START Raw data

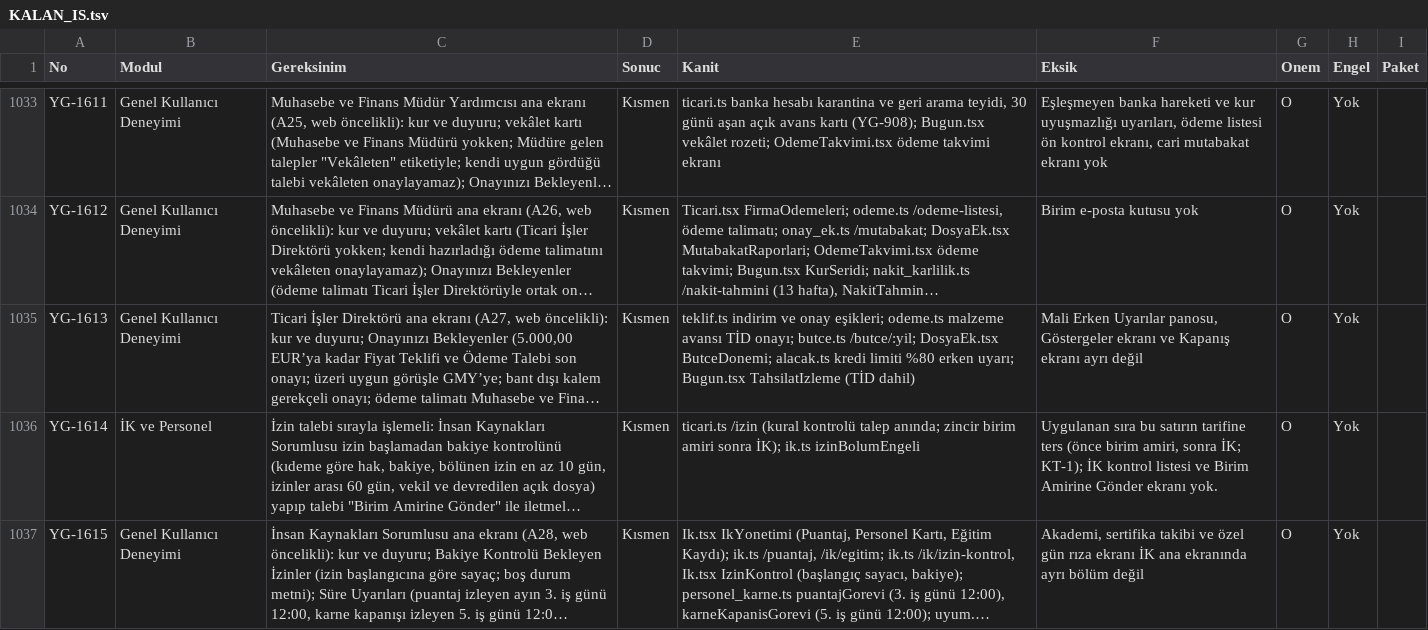
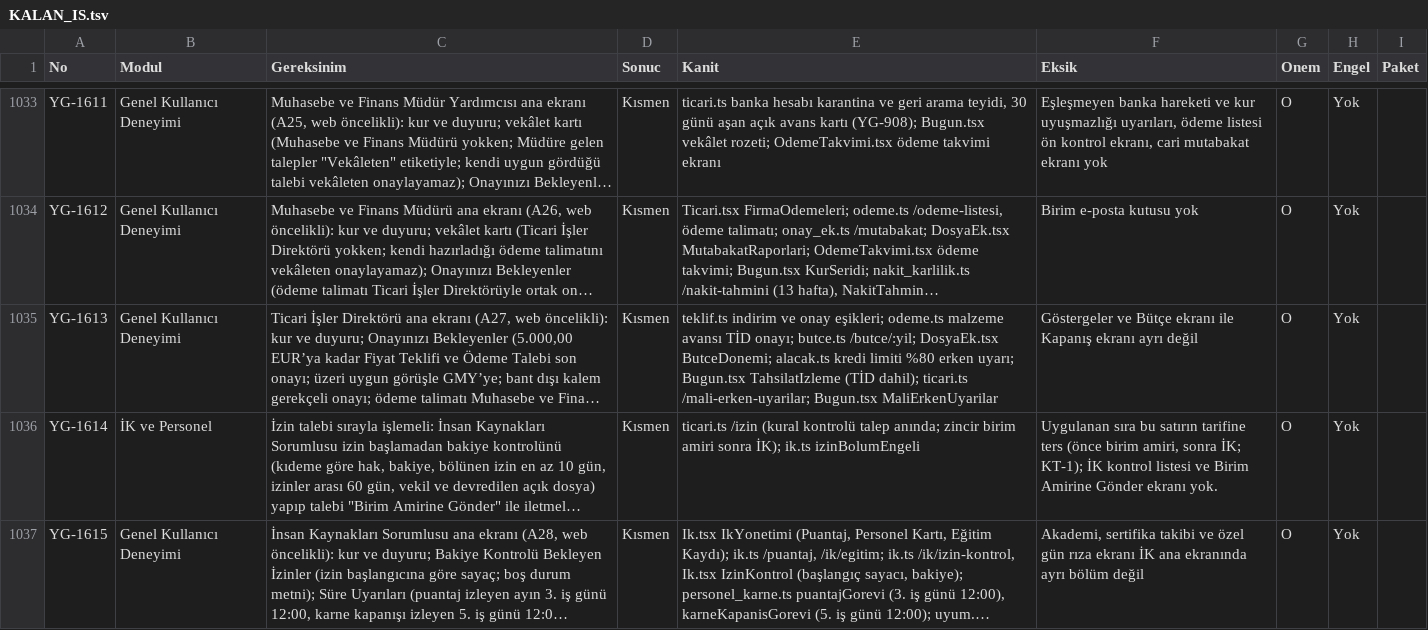
Before and after one commit to uakpinar722/YATONET360, a TSV file: KALAN_IS.tsv, drawn as a sheet; only a part is shown, gaps mark what is left out; long unchanged cells end in …; the diff covers the shown part only; the diff names each change by its address in the sheet, - before the commit and + after, or states it on an @@ line.

```diff
--- a/KALAN_IS.tsv
+++ b/KALAN_IS.tsv
-E1035 (Kanit): …TahsilatIzleme (TİD dahil)
+E1035 (Kanit): …TahsilatIzleme (TİD dahil); ticari.ts /mali-erken-uyarilar; Bugun.tsx MaliErkenUyarilar
-F1035 (Eksik): Mali Erken Uyarılar panosu, Göstergeler ekranı ve Kapanış ekranı…
+F1035 (Eksik): Göstergeler ve Bütçe ekranı ile Kapanış ekranı…
```
Also changed, not shown: 16 edited cells elsewhere in this file, 18 other files.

END Raw data

Problem details: Give back all of the entries verbatim, but without pictures.

Task result:
Before and after one commit to uakpinar722/YATONET360, a TSV file: KALAN_IS.tsv, drawn as a sheet; only a part is shown, gaps mark what is left out; long unchanged cells end in …; the diff covers the shown part only; the diff names each change by its address in the sheet, - before the commit and + after, or states it on an @@ line.

```diff
--- a/KALAN_IS.tsv
+++ b/KALAN_IS.tsv
-E1035 (Kanit): …TahsilatIzleme (TİD dahil)
+E1035 (Kanit): …TahsilatIzleme (TİD dahil); ticari.ts /mali-erken-uyarilar; Bugun.tsx MaliErkenUyarilar
-F1035 (Eksik): Mali Erken Uyarılar panosu, Göstergeler ekranı ve Kapanış ekranı…
+F1035 (Eksik): Göstergeler ve Bütçe ekranı ile Kapanış ekranı…
```
Also changed, not shown: 16 edited cells elsewhere in this file, 18 other files.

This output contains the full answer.